Germans massacre men, women and children in Yugoslavia

Previously posted at: https://www.history.com/this-day-in-history/germans-massacre-men-women-and-children-in-yugoslavia

On October 21, 1941, German soldiers go on a rampage, killing thousands of Yugoslavian civilians, including whole classes of schoolboys.

Despite attempts to maintain neutrality at the outbreak of World War II, Yugoslavia finally succumbed to signing a “friendship treaty” with Germany in late 1940, finally joining the Tripartite “Axis” Pact in March 1941. The masses of Yugoslavians protested this alliance, and shortly thereafter the regents who had been trying to hold a fragile confederacy of ethnic groups and regions together since the creation of Yugoslavia at the close of World War I fell to a coup, and the Serb army placed Prince Peter into power. The prince-now the king–rejected the alliance with Germany-and the Germans retaliated with the Luftwaffe bombing of Belgrade, killing about 17,000 people.

With Yugoslavian resistance collapsing, King Peter removed to London, setting up a government-in-exile. Hitler then began to carve up Yugoslavia into puppet states, primarily divided along ethnic lines, hoping to win the loyalty of some-such as the Croats-with the promise of a postwar independent state. (In fact, many Croats did fight alongside the Germans in its battle against the Soviet Union.) Hungary, Bulgaria, and Italy all took bites out of Yugoslavia, as Serb resisters were regularly massacred. On October 21, in Kragujevac, 2,300 men and boys were murdered; Kraljevo saw 7,000 more killed by German troops, and in the region of Macva, 6,000 men, women, and children were murdered.
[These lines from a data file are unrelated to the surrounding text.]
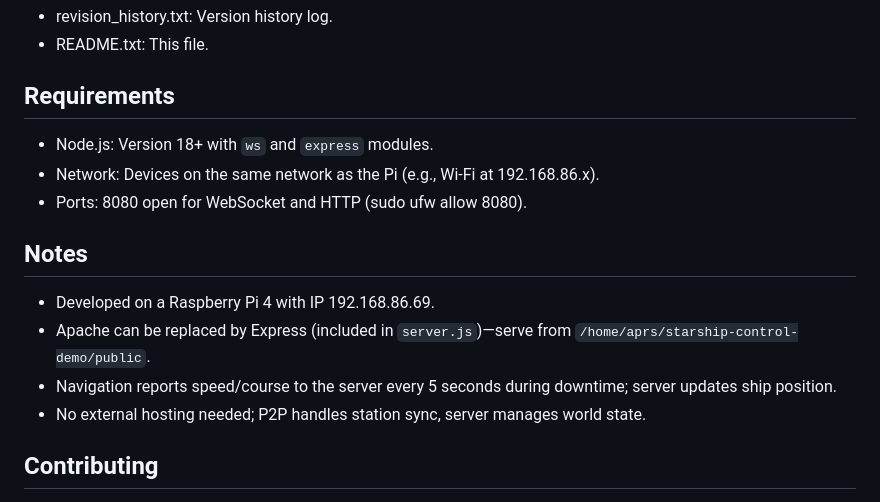
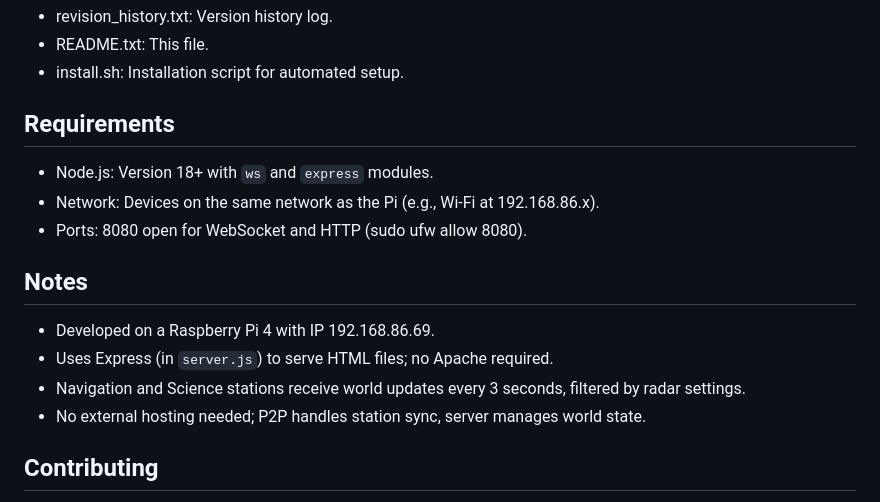
Before and after one commit to maker-dave/starship-control-demo, a Markdown page: README.md, the part around one of its changes. GitHub-like rendering.

```diff
--- a/README.md
+++ b/README.md
@@ -56,5 +66,6 @@ A distributed starship control simulator featuring modular stations—Navigation
 - revision_history.txt: Version history log.
 - README.txt: This file.
+- install.sh: Installation script for automated setup.
 
 ## Requirements
 - Node.js: Version 18+ with `ws` and `express` modules.
@@ -63,8 +74,8 @@ A distributed starship control simulator featuring modular stations—Navigation
 
 ## Notes
 - Developed on a Raspberry Pi 4 with IP 192.168.86.69.
-- Apache can be replaced by Express (included in `server.js`)—serve from `/home/aprs/starship-control-demo/public`.
-- Navigation reports speed/course to the server every 5 seconds during downtime; server updates ship position.
+- Uses Express (in `server.js`) to serve HTML files; no Apache required.
+- Navigation and Science stations receive world updates every 3 seconds, filtered by radar settings.
 - No external hosting needed; P2P handles station sync, server manages world state.
 
 ## Contributing
```
Also changed, not shown: other parts of README.md (+30 -20 lines).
Serb partisans, fighting under the leadership of the socialist Josef “Tito” Brozovich, won support from Britain and aid from the USSR in their battle against the occupiers. “The people just do not recognize authority…they follow the Communist bandits blindly,” complained one German official reporting back to Berlin.

Thousands protest the war in Vietnam

Previously posted at: https://www.history.com/this-day-in-history/thousands-protest-the-war-in-vietnam

In Washington, D.C. nearly 100,000 people gather to protest the American war effort in Vietnam. More than 50,000 of the protesters marched to the Pentagon to ask for an end to the conflict. The protest was the most dramatic sign of waning U.S. support for President Lyndon Johnson’s war in Vietnam. Polls taken in the summer of 1967 revealed that, for the first time, American support for the war had fallen below 50 percent.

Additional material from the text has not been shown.